It is past time to call the violence against Rohingya genocide
The US and the international community have to officially declare the events of August 2017 genocide to help prevent further crimes by the Myanmar military.
Today marks four years since the Myanmar military launched a campaign of violence against the Rohingya, a mostly Muslim minority. Under the banner of a “clearance operation”, Rohingya communities were attacked, Rohingya women were abused and raped, and men, women and children were ruthlessly killed.
Soon after the brutal military campaign against the Rohingya started, Human Rights Watch reported that at least 200 Rohingya villages were destroyed and burned by the military, and an estimated 13,000 Rohingya were killed.
Today, more than 890,000 Rohingya refugees are sheltering in Bangladesh’s Cox’s Bazar region: the biggest cluster of refugee camps in the world. Some 92,000 Rohingya refugees reside in Thailand, 21,000 in India, and 102,000 in Malaysia. The Rohingya also make up a portion of Myanmar’s 576,000 internally displaced persons (IDPs).
As we mark the fourth year since the events of August 2017, it is important to remember that the suffering of the Rohingya has not ended. The community continues to face various forms of violence and tragic death due to their forced displacement. Many suffer under horrendous living conditions at refugee and IDP camps, some have drowned in an attempt to escape and find shelter in other countries. Local authorities at host countries have also sometimes been responsible for the victimisation of Rohingya refugees, with Bangladesh, for example, moving tens of thousands of them to Bhasan Char, a remote island in the Bay of Bengal, where camps are unlivable.
While the US government has paid some attention to the military coup in Myanmar, condemned it and issued sanctions, it has done little to address the violence against the Rohingya. The State Department is yet to declare the human rights abuses and mass atrocities against the Rohingya a genocide, despite clear and mounting evidence of the crime.
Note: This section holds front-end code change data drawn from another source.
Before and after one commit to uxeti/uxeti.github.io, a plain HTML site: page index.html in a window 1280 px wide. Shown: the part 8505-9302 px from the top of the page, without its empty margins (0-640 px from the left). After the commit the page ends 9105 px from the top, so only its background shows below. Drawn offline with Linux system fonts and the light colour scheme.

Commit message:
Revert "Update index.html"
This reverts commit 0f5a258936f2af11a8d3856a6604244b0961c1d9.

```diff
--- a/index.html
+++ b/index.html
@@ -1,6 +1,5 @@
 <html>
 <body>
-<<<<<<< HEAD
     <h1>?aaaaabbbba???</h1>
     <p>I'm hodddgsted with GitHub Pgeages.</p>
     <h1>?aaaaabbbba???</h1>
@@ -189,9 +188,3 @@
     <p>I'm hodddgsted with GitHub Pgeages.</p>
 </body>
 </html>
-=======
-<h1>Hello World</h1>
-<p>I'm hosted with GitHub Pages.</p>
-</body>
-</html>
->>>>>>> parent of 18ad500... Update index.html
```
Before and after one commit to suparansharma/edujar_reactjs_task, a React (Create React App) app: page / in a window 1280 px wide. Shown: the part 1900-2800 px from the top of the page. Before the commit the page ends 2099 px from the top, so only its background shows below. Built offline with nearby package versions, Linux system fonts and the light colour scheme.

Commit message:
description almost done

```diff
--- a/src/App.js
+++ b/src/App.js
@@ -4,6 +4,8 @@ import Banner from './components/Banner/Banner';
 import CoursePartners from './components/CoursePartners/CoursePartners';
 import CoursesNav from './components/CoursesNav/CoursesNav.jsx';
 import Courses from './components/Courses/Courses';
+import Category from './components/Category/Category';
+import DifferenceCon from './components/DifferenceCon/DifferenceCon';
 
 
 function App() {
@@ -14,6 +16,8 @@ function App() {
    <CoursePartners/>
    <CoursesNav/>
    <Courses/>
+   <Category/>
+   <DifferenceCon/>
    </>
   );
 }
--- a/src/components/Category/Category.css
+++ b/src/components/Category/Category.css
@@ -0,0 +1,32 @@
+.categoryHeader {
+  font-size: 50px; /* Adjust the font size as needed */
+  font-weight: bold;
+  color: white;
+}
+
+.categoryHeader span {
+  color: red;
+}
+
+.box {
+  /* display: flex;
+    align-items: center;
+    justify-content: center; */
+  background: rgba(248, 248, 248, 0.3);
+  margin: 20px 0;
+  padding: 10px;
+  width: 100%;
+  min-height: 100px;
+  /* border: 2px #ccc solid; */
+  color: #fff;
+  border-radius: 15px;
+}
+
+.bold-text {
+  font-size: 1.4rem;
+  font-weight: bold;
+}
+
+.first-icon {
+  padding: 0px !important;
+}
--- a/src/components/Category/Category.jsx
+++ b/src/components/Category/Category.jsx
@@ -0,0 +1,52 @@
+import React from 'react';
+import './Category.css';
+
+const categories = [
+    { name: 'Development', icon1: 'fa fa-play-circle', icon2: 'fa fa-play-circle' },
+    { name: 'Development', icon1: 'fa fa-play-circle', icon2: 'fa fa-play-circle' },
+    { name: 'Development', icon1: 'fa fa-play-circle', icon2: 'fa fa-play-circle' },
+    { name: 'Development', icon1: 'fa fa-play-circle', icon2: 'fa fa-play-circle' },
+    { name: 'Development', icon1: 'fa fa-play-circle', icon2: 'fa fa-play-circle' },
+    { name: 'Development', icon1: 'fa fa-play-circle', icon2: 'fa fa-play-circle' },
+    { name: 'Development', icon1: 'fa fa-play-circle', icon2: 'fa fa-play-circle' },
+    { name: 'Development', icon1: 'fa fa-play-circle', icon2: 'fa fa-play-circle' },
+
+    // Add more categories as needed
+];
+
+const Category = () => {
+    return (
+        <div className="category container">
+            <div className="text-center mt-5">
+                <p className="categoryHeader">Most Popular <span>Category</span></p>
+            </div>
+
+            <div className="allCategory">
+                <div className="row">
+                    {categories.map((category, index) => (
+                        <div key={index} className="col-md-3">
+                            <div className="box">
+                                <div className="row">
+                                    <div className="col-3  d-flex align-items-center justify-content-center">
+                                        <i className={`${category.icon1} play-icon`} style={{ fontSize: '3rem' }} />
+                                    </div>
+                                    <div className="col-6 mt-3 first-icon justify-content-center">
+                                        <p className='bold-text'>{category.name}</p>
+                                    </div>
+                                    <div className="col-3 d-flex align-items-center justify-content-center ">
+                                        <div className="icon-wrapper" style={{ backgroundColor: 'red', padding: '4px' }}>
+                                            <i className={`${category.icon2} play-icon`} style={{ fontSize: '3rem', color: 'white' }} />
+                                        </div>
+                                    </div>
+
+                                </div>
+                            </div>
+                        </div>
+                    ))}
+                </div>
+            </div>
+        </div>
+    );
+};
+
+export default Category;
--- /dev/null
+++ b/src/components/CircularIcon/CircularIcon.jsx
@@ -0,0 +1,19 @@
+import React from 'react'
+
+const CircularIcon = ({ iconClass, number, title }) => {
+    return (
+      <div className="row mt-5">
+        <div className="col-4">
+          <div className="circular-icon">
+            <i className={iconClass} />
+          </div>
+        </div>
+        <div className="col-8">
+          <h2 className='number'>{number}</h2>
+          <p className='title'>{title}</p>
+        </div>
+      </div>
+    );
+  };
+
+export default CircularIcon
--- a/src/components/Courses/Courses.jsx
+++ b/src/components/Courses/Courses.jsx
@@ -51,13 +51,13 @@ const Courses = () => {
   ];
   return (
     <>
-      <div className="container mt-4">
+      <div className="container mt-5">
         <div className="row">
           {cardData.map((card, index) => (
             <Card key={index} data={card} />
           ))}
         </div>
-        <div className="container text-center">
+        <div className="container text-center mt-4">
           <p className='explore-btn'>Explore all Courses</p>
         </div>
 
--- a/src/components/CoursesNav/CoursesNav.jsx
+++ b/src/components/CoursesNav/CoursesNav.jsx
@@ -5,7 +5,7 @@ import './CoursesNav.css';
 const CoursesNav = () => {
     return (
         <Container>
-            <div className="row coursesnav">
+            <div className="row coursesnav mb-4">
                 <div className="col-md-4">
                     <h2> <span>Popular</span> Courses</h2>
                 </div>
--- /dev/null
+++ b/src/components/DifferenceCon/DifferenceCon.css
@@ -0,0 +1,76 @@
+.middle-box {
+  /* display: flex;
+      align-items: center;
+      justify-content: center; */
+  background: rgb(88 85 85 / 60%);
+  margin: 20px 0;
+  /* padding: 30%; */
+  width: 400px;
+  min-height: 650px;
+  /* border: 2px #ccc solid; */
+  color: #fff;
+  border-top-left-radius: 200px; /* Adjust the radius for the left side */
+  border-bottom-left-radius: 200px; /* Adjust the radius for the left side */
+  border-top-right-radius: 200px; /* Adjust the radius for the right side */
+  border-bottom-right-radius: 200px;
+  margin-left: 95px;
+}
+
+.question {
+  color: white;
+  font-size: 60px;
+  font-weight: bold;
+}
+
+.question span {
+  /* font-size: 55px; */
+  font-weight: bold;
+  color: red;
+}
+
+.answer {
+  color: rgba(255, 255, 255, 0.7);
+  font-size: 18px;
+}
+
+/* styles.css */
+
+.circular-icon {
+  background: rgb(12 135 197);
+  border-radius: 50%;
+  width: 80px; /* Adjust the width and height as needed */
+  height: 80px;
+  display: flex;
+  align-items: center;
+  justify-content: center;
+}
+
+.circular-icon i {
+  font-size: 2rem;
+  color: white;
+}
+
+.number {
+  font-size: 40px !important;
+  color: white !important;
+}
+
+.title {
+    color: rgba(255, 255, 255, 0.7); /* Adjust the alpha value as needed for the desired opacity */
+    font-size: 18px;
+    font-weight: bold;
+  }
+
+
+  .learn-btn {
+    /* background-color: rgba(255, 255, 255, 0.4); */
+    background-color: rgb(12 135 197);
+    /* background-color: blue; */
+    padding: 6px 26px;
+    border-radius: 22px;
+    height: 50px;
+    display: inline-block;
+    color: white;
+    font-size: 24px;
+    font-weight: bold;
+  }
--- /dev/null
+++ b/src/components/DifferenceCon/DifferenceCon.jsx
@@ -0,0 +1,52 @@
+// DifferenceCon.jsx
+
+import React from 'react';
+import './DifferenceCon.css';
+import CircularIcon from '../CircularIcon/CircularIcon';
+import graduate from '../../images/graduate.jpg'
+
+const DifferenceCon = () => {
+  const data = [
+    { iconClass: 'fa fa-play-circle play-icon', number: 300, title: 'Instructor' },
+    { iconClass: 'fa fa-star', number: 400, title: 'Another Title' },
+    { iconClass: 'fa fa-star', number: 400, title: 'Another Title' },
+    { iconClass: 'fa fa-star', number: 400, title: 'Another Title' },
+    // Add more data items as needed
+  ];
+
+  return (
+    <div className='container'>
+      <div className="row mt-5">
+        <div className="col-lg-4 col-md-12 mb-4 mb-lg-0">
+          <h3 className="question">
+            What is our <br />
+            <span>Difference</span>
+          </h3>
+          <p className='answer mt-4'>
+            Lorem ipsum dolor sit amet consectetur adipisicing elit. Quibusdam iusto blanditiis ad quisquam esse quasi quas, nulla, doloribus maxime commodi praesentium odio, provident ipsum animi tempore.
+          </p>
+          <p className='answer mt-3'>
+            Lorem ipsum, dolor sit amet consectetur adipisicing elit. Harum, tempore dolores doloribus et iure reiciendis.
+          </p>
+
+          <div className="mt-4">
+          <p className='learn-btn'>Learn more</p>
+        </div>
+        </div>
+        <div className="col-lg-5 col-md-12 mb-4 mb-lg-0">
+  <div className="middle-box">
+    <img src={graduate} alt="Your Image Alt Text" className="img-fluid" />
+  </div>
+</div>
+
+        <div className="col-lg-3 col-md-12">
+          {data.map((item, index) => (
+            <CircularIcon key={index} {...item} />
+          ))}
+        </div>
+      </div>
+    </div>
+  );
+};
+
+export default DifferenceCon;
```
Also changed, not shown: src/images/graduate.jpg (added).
It is important to note that, even before the August 2017 violence, the Rohingya suffered from extreme forms of discrimination, notably being denied citizenship under Myanmar’s Citizenship Law and being segregated from other civilians to create “Muslims-free” spaces. These targeted campaigns and systematic violence by the military resulted in the Gambia filing a case against Myanmar at the International Court of Justice. There is ample evidence that genocide is being committed against the Rohingya, and it is past time that the US names it as such.
Now more than ever, a genocide declaration is necessary as the Myanmar military cracks down on civilian dissent amid an ever-growing death toll and continuing atrocities against the nation’s ethnic minorities. In August alone, the military has indiscriminately shot ethnic Chin civilians, shelled villages in Shan state, and attacked clinics and health centres amid the COVID-19 crisis.
Refusing to call the crimes of the Myanmar military what they are allows the regime to continue undisturbed its campaign of violence across the country.
A report published in 2002 by the Shan Human Rights Foundation and Shan Women’s Action Network detailed the extent to which the military raped and committed sexual violence against women from 1996 to 2001. Because no serious international action was taken following these crimes, this same targeted and systematic abuse occurred again in 2017 against Rohingya women.
The lack of serious international action on the junta’s crimes against the Rohingya has only emboldened it and worsened conditions for all ethnic minorities. As we mark the fourth anniversary of the August 2017 violence, the US government must reflect on its failure to name the crimes of the Myanmar military a genocide and take action. A genocide declaration could spring the international community to action and help protect the rights of Myanmar’s ethnic minorities and its democratic development.
As a refugee from Myanmar, I call on the international community and the US to recognise the violence against the Rohingya as a genocide. While simply naming the crime will not bring immediate peace and justice, acknowledging what happened four years ago is a step closer to holding the Myanmar military accountable and putting a stop to further human rights violations.
The views expressed in this article are the author’s own and do not necessarily reflect Al Jazeera’s editorial stance.